It’s beginning to look a lot like…winter in Erie, PA. Our licensed physical therapists put together a list of tips to keep in mind when clearing the snow in order to decrease your risk of injury and stay safe during this “Season of Snow”.
- Don’t let it stick – Before going out, spray your shovel with cooking spray. This prevents the snow from packing up on the shovel, which weighs it down. The snow will just slide right off.
- Stay hydrated – Despite the cold temperatures, you still sweat while you work outside, so consider it a workout! Drink plenty of water before and after you are outside. And be sure you have proper nutrition (complex carbs, protein) before exerting yourself. If you are diabetic, check your glucose levels and be sure you don’t drop to unsafe levels.
- Keep your back straight – Push when you can. Don’t bend over to scoop up snow with the shovel. Squat down to scoop up the snow and use your legs to lift up.
- Don’t twist or arch your back – When emptying the shovel, keep a foot behind you and pivot, turning your toes the direction of your body (nose and toes point in the same direction), or use your arms to flip the shovel being careful not to over arch your back.
- Get your steps in – Walk over to where you are piling snow rather than trying to overthrow it with the shovel. This prevents you from twisting or arching your spine.
- Break it up – work in segments. With deeper snow, take scoops from the top and work down before you work out along a path. If you have a long or wide driveway, divide it up by doing a swipe down the middle and then work out toward each side.
- Breaking it up is about taking rest breaks as well. If you are out for a prolonged period of time, every 20-30 minutes stop to rest, stretch, and focus on your breathing for a few minutes. Depending on the outside conditions, you may need to return inside to rewarm or change wet garments.
- Ice isn’t nice – If you are pushing the shovel and it scoops under an icy layer, don’t try to lift it up. Get the shovel over that layer and just remove the snow first. Then use a tool to chop and break up the ice into smaller pieces to scoop up. Or use a chemical de-icer (Be sure it states Pet Safe/friendly on the container if you have furry friends!).
*If you have a history of heart disease, consult your physician before shoveling or snow blowing to determine if it is safe for you to do so.

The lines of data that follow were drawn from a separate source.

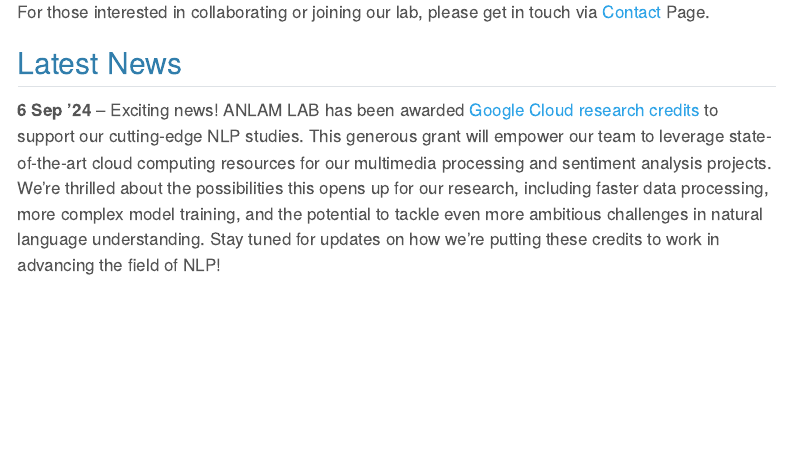
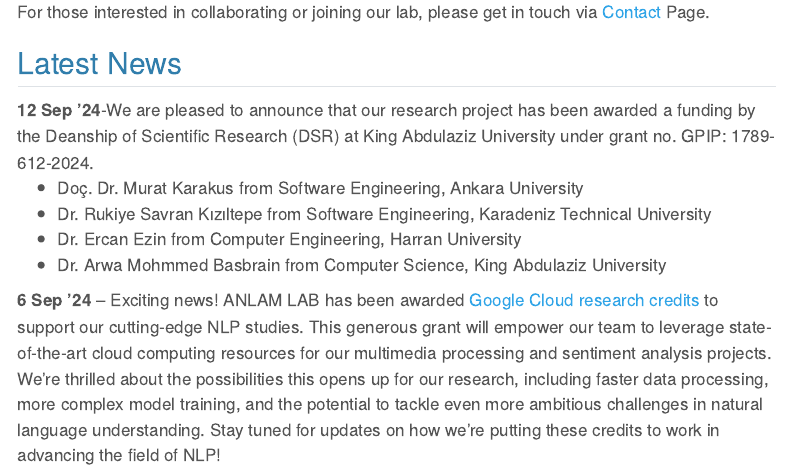
Before and after one commit to anlamlab/anlamlab, a Quarto document (index.qmd): the page in a window 1100 px wide, from 660 px down. Rendered offline with R 4.5, knitr and Pandoc in place of Quarto, with nearby package versions; menus at the side of the page are left out.

Commit message:
update footer and news

```diff
--- a/_quarto.yml
+++ b/_quarto.yml
@@ -4,6 +4,8 @@ project:
 website:
   title: "ANLAM LAB"
   favicon: /favicon.ico
+  page-footer:
+    center: "Advanced Natural Language and Multimedia Processing Lab, 2024 - Ankara University, Türkiye  Made with [Quarto](https://quarto.org/)"
   navbar:
     right:
       - href: index.qmd
--- a/index.qmd
+++ b/index.qmd
@@ -21,6 +21,16 @@ For those interested in collaborating or joining our lab, please get in touch vi
 ## Latest News
 
 <div class="news-announcement">
+  **12 Sep '24**-We are pleased to announce that our research project has been awarded a funding by the Deanship of Scientific Research (DSR) at King Abdulaziz University under grant no. GPIP: 1789-612-2024.
+  <ul>
+    <li>Doç. Dr. Murat Karakus from Software Engineering, Ankara University</li>
+    <li>Dr. Rukiye Savran Kızıltepe from Software Engineering, Karadeniz Technical University</li>
+    <li>Dr. Ercan Ezin from Computer Engineering, Harran University</li>
+    <li>Dr. Arwa Mohmmed Basbrain from Computer Science, King Abdulaziz University</li>
+  </ul>
+</div>
+
+<div class="news-announcement">
   **6 Sep '24** – Exciting news! ANLAM LAB has been awarded [Google Cloud research credits](https://edu.google.com/programs/credits/research/) to support our cutting-edge NLP studies. This generous grant will empower our team to leverage state-of-the-art cloud computing resources for our multimedia processing and sentiment analysis projects. We're thrilled about the possibilities this opens up for our research, including faster data processing, more complex model training, and the potential to tackle even more ambitious challenges in natural language understanding. Stay tuned for updates on how we're putting these credits to work in advancing the field of NLP!
 </div>
 
```
Also changed, not shown: docs/search.json, 6 other files.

If you have any questions regarding snow removal safety, contact your Niagara Therapy, LLC Physical Therapist. And remember, there is no shame in hiring someone, contacting a neighbor, or church to help you out. Take it slow, out in the snow, and remember these tips to help you prevent injury while shoveling snow.